**PROBLEM REQUIREMENTS:** Check every line of the entries that follow, and copy the ones containing "pnblic".

══ MATERIAL FOR THIS TASK ══

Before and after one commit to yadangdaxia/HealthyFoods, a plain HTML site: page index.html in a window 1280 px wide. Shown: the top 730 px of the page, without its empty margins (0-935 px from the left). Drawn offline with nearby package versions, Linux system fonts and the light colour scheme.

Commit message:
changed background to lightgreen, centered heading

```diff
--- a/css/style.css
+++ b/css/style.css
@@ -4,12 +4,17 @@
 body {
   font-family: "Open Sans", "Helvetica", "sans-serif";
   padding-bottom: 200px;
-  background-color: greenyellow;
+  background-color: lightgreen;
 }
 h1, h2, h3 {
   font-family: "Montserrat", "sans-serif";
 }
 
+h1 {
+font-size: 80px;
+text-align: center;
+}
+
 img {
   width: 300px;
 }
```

═══
══ MATERIAL FOR THIS TASK ══

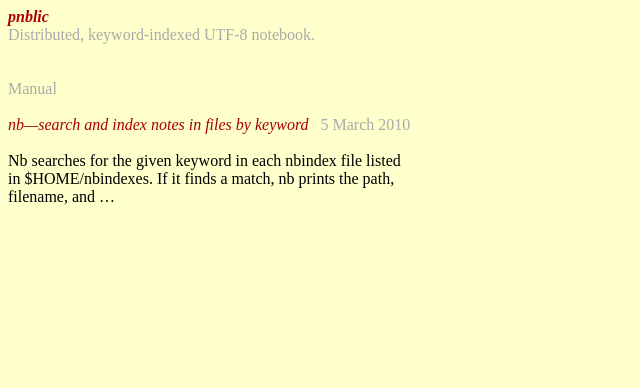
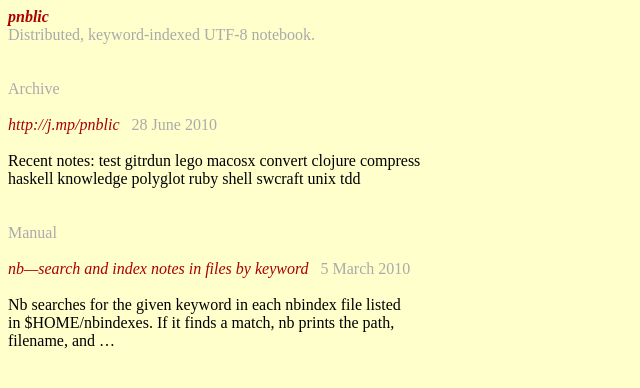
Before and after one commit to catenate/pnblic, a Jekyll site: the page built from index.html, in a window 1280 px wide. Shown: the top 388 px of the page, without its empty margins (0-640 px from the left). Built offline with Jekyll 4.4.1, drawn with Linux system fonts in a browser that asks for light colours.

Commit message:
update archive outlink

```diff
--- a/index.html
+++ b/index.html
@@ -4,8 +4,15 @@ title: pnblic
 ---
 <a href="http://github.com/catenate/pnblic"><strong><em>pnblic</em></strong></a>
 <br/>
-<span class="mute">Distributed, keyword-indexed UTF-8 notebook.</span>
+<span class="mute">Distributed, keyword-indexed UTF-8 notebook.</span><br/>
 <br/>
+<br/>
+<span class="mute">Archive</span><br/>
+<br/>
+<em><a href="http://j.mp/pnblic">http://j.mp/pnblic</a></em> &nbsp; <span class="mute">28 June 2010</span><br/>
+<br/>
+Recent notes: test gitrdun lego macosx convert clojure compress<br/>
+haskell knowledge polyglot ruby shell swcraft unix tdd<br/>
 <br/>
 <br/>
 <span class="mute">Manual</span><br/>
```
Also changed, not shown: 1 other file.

═══

**ANSWER SPACE:**
Before and after one commit to catenate/pnblic, a Jekyll site: the page built from index.html, in a window 1280 px wide. Shown: the top 388 px of the page, without its empty margins (0-640 px from the left). Built offline with Jekyll 4.4.1, drawn with Linux system fonts in a browser that asks for light colours.
@@ -4,8 +4,15 @@ title: pnblic
 <a href="http://github.com/catenate/pnblic"><strong><em>pnblic</em></strong></a>
+<em><a href="http://j.mp/pnblic">http://j.mp/pnblic</a></em> &nbsp; <span class="mute">28 June 2010</span><br/>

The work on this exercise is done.